Thursday, September 8, 2016

Review: Where They Found Her

Where They Found Her
Kimberly McCreight
Published April 14, 2015
At the end of a long winter, in bucolic Ridgedale, New Jersey, the body of an infant is discovered in the woods near the town’s prestigious university campus. No one knows who the baby is, or how her body ended up out there. But there is no shortage of opinions.

When freelance journalist, and recent Ridgedale transplant, Molly Anderson is unexpectedly called upon to cover the story for the Ridegdale Reader, it’s a risk, given the severe depression that followed the loss of her own baby. But the bigger threat comes when Molly unearths some of Ridgedale’s darkest secrets, including a string of unreported sexual assaults that goes back twenty years.

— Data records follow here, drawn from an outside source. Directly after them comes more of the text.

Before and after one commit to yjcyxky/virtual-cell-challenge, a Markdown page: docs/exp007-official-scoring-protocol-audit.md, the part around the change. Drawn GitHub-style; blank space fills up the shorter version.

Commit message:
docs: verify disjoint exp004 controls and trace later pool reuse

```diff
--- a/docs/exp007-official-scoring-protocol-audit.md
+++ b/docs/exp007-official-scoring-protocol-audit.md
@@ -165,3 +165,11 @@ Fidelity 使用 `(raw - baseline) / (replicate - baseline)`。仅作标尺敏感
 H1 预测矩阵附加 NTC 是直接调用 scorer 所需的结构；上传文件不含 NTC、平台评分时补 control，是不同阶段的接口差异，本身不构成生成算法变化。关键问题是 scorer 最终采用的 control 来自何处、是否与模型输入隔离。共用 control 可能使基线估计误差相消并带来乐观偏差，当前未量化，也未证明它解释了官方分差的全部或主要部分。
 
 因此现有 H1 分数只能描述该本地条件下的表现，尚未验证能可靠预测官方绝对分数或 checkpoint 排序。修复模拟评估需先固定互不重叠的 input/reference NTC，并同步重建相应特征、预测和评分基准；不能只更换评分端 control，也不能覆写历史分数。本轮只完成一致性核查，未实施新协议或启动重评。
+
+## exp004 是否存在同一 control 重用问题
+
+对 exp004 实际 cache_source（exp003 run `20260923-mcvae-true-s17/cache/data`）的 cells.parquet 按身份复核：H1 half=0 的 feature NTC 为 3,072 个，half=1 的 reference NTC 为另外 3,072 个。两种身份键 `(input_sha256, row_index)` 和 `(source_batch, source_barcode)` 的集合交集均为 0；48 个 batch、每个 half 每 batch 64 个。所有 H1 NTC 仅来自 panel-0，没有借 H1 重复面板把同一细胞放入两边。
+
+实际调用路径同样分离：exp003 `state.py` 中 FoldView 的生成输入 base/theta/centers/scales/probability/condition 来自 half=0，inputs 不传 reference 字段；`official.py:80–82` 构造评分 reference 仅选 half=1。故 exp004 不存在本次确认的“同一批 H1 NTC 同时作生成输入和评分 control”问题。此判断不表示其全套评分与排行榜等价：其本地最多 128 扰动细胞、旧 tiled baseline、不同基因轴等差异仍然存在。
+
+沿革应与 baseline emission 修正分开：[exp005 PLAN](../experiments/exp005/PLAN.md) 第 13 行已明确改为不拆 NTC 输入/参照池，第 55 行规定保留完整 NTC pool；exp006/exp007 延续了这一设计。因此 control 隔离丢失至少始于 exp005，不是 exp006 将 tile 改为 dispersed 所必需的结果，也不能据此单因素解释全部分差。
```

Meanwhile, Sandy, a high school dropout, searches for her volatile and now missing mother, and PTA president Barbara struggles to help her young son, who’s suddenly having disturbing outbursts.

Told from the perspectives of Molly, Barbara, and Sandy, Kimberly McCreight’s taut and profoundly moving novel unwinds the tangled truth about the baby’s death revealing that these three women have far more in common than they realized. And that their lives are more intertwined with what happened to the baby than they ever could have imagined. - from Goodreads
Kimberly McCreight's 2013 novel Reconstructing Amelia was one of my favorite reads from last year, so I was excited to read another mystery from her.  While I enjoyed this book, it unfortunately did not live up to the magic of McCreight's first novel.

The story is told from three points of view.  Molly is a reporter at the local paper.  She normally doesn't do hard news, so when she is assigned the story after the body of an infant is found, it presents many challenges, the biggest of which is how she will cope following the loss of her own baby a couple years before.  Barbara is the wife of the police chief and is struggling with her young son's disturbing change in personality.  And Sandy is a high school dropout with an unreliable mother.  One thing readers will quickly learn is that everyone in this small college town is connected, in ways both big and small.  Sometimes the connections seemed a little too convenient and a little too forced.

I think McCreight did a good job in creating three distinct characters.  Although Molly is the main character, Barbara is the most well-drawn.  She is a very involved parent, and she refuses to hear any criticism about her son and his odd behavior.  She's also very tough on her teenage daughter.  She's quick to point out faults in others, such as in the way she seems overly-critical of other mothers.

The main mystery in the book revolves around the body of the infant found near the college campus.  Whose baby is it, and how did it get there?  I would have been satisfied with just this one mystery, but Molly's digging uncovers other secrets involving the local college, and there are also flashbacks to an accidental death involving some of the adult characters when they were in high school.  I sometimes felt like there was too much going on; there were too many concurrent stories, and while they are linked because of the people involved, they didn't necessarily have much to do with each other.  I also felt the resolution to the main mystery of the baby's death was cliché and disappointing.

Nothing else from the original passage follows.